What you are asked to do -
Pick out each line in these entries that contains the string "find".

[Records contained in a dataset]
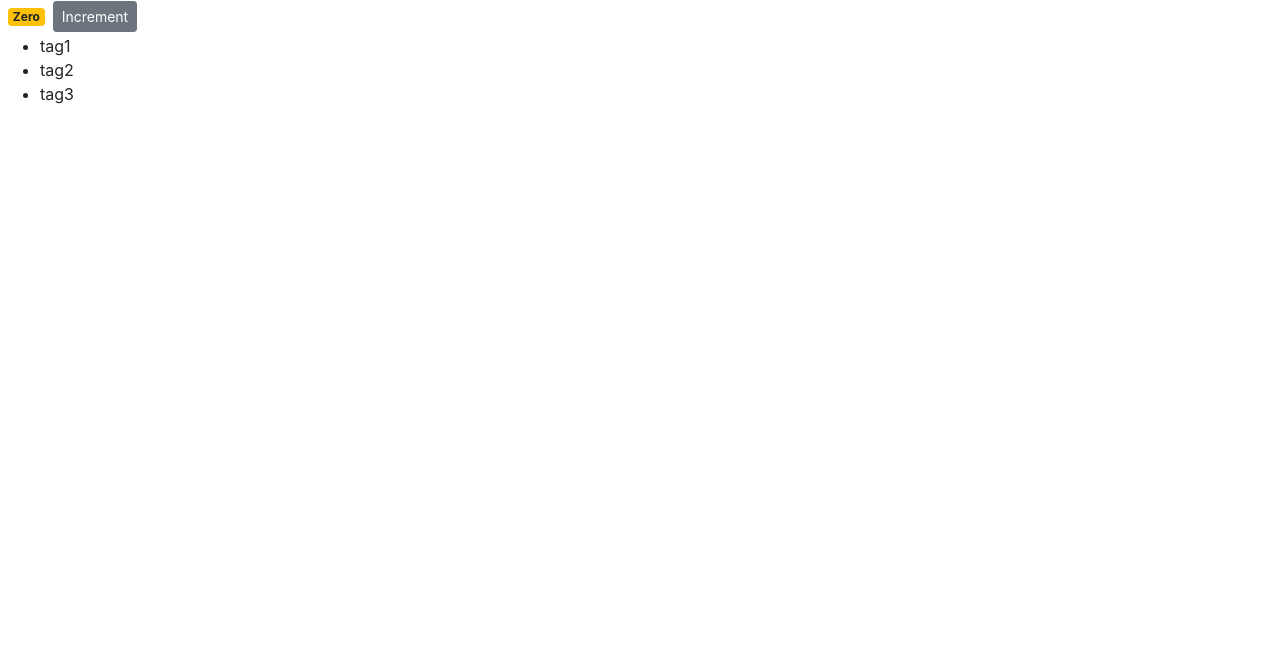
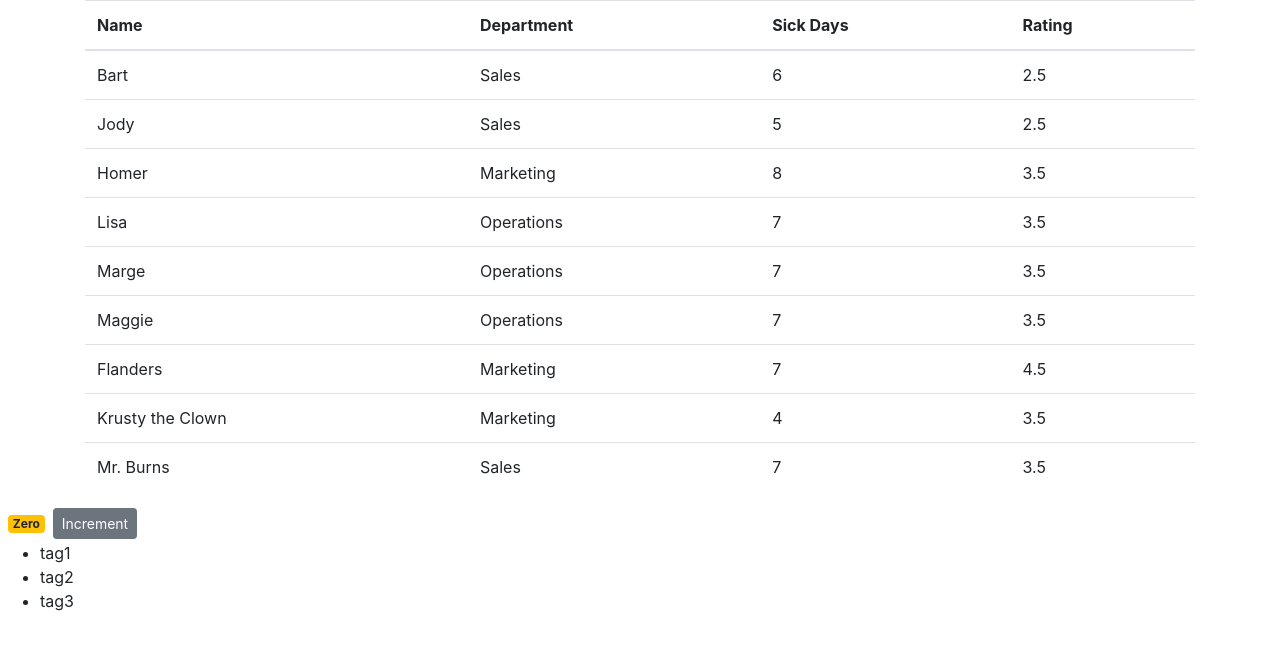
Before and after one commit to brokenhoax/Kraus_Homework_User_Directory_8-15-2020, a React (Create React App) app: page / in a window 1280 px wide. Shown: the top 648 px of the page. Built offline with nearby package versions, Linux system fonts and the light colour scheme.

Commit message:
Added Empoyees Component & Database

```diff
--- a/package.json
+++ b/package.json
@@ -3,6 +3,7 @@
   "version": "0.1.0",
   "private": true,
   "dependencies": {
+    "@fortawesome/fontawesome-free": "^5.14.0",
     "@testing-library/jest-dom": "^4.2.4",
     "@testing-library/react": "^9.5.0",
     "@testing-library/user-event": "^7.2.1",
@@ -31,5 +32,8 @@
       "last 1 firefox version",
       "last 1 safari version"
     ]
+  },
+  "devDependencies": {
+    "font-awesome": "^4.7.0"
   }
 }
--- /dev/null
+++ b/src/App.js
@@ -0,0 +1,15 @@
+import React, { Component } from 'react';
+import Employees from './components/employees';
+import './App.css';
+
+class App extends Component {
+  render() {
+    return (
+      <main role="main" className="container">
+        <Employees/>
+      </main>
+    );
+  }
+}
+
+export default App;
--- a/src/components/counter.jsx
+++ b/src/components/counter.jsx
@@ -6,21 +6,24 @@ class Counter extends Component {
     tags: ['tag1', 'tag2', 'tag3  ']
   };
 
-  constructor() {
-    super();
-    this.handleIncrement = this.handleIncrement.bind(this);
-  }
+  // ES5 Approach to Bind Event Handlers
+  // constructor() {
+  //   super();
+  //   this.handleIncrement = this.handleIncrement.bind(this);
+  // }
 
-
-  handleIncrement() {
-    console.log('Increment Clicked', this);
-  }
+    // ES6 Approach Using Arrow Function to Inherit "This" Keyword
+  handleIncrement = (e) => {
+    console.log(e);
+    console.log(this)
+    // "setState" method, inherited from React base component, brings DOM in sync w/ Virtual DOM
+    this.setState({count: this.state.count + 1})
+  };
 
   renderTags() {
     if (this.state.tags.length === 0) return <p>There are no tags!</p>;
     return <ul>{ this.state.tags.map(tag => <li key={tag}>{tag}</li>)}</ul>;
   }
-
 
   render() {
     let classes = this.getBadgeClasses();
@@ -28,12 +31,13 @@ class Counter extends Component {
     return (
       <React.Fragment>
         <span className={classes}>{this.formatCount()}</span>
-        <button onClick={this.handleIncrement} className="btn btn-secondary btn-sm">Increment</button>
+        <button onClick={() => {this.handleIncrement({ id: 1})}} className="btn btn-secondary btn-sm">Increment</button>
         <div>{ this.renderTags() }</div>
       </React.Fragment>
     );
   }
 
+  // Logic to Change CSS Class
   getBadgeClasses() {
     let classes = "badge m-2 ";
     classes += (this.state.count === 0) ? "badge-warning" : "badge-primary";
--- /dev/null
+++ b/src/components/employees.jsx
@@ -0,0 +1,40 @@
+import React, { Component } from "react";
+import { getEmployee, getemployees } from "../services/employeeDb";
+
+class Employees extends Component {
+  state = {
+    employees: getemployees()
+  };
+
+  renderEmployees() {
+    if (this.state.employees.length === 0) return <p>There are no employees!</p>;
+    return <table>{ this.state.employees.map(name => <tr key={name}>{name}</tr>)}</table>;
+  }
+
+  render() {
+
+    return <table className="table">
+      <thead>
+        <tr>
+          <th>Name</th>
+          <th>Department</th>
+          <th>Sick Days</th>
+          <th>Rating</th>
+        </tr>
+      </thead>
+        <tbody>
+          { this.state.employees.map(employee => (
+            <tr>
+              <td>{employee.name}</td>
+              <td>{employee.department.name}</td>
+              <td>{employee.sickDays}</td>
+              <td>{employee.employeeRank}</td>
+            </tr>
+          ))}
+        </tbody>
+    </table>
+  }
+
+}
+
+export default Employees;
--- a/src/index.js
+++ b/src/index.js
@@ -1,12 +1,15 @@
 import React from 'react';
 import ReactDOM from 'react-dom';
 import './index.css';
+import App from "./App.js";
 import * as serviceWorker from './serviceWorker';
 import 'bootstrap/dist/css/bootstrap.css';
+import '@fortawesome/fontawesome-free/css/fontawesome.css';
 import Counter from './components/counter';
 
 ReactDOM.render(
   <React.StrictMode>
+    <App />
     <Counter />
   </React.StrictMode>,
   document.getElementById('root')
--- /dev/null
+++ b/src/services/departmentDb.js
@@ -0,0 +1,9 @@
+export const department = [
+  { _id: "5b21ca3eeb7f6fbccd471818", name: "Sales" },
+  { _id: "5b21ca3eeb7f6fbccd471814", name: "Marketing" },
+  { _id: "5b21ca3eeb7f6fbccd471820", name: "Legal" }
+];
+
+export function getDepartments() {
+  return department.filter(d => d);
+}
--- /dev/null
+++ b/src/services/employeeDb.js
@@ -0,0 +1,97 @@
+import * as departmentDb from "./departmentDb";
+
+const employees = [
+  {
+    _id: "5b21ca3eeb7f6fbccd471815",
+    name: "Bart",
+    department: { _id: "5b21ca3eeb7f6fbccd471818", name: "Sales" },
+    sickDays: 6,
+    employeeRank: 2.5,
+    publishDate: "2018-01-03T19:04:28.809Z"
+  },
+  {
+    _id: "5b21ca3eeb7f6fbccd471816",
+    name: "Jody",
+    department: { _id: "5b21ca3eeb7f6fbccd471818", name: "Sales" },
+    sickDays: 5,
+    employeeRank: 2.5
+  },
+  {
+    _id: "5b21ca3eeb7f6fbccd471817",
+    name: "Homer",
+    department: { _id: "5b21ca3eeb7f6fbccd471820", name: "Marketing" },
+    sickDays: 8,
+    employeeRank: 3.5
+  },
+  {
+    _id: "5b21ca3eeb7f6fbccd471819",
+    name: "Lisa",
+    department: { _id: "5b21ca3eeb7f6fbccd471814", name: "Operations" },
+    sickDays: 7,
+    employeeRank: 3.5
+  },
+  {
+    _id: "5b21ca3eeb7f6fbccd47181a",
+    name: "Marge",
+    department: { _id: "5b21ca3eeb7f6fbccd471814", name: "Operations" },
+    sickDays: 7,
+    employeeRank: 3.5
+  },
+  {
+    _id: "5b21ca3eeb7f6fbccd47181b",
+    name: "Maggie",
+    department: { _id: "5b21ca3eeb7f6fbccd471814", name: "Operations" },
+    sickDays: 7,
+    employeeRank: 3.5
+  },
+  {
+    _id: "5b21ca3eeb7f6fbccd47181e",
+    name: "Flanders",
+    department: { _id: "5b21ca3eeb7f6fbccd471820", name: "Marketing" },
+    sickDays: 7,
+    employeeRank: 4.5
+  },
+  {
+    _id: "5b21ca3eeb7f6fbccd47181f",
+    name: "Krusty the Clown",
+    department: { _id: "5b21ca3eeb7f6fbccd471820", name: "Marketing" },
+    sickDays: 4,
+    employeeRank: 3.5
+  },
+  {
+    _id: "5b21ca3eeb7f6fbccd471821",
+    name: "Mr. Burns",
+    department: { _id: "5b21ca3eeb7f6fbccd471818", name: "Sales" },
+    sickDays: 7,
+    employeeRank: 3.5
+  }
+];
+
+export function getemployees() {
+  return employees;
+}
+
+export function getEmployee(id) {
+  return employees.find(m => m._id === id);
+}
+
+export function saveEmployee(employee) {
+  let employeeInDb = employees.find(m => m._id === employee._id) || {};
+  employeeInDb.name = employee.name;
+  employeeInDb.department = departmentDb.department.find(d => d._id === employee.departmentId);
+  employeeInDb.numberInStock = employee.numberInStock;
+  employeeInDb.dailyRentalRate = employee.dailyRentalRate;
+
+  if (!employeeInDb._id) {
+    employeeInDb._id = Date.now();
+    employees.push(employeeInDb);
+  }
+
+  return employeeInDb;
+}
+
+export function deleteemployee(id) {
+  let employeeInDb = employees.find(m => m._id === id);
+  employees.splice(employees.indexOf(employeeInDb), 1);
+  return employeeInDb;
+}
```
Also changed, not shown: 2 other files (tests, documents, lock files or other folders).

Reply to the task -
+  return employees.find(m => m._id === id);
+  let employeeInDb = employees.find(m => m._id === employee._id) || {};
+  employeeInDb.department = departmentDb.department.find(d => d._id === employee.departmentId);
+  let employeeInDb = employees.find(m => m._id === id);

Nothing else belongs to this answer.